ACTION ITEM> Search the data for the string "input" and gather each line it is in.

[Front-end code change data]
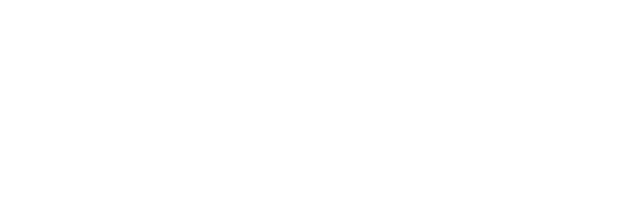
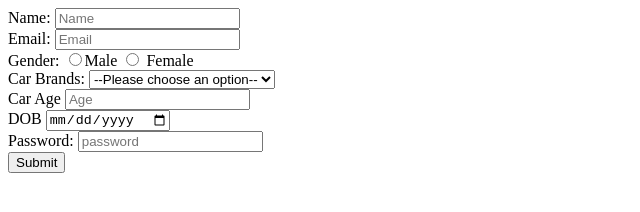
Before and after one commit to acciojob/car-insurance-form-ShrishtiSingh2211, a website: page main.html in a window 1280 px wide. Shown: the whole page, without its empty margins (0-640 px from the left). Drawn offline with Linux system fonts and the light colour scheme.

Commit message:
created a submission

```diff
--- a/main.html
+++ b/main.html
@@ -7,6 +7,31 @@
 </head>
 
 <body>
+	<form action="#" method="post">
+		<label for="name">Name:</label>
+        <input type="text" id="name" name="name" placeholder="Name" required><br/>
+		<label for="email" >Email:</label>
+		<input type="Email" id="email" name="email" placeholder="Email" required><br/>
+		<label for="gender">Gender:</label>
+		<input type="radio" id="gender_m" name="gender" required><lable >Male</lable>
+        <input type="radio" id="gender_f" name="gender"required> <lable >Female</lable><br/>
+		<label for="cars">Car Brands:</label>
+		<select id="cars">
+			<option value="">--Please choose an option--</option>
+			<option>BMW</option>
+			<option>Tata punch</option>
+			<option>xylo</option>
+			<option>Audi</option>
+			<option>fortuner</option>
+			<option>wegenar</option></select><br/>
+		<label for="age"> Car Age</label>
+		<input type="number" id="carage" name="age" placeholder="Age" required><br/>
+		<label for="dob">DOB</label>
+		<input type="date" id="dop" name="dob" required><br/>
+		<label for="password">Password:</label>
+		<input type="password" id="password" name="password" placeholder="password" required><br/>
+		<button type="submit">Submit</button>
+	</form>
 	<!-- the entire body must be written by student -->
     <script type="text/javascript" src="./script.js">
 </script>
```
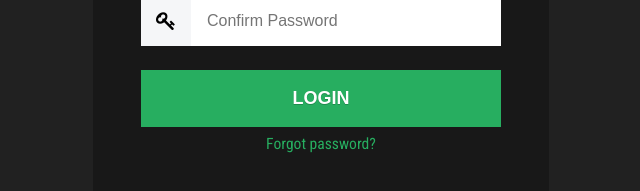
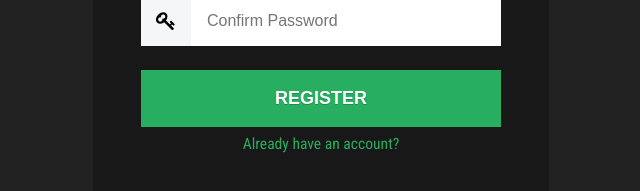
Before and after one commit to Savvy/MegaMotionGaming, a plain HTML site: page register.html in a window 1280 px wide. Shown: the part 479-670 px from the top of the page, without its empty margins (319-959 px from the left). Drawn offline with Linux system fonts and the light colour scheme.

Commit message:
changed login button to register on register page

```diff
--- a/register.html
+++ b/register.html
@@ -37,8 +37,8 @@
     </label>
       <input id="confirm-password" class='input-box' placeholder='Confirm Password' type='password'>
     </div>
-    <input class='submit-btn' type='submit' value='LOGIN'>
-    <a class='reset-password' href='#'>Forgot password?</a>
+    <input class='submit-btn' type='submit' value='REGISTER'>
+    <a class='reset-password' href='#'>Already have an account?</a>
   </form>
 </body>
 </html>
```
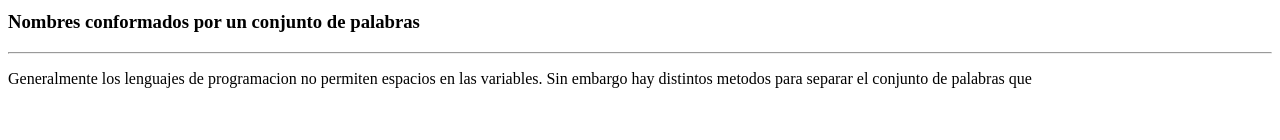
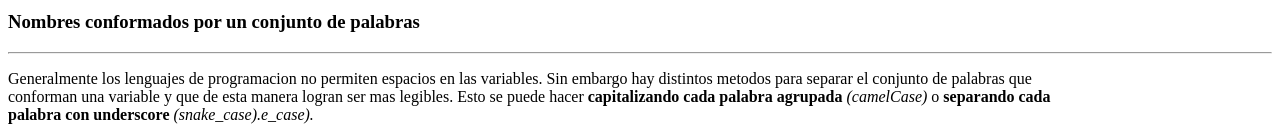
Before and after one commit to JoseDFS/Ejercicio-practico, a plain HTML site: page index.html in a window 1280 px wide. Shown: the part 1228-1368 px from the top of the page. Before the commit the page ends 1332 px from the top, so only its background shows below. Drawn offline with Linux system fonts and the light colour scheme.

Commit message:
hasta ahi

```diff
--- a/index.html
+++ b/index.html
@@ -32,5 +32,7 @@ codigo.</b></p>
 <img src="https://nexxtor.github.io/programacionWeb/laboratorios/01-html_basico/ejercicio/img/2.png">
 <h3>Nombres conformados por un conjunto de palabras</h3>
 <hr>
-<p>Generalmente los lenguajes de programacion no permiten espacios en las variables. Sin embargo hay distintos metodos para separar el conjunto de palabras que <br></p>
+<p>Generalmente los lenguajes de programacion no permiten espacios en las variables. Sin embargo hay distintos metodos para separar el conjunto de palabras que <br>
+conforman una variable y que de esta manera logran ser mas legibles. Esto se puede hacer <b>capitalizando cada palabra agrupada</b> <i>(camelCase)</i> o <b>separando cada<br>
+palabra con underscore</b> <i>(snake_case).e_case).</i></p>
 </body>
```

TASK ANSWER>
+        <input type="text" id="name" name="name" placeholder="Name" required><br/>
+		<input type="Email" id="email" name="email" placeholder="Email" required><br/>
+		<input type="radio" id="gender_m" name="gender" required><lable >Male</lable>
+        <input type="radio" id="gender_f" name="gender"required> <lable >Female</lable><br/>
+		<input type="number" id="carage" name="age" placeholder="Age" required><br/>
+		<input type="date" id="dop" name="dob" required><br/>
+		<input type="password" id="password" name="password" placeholder="password" required><br/>
       <input id="confirm-password" class='input-box' placeholder='Confirm Password' type='password'>
-    <input class='submit-btn' type='submit' value='LOGIN'>
+    <input class='submit-btn' type='submit' value='REGISTER'>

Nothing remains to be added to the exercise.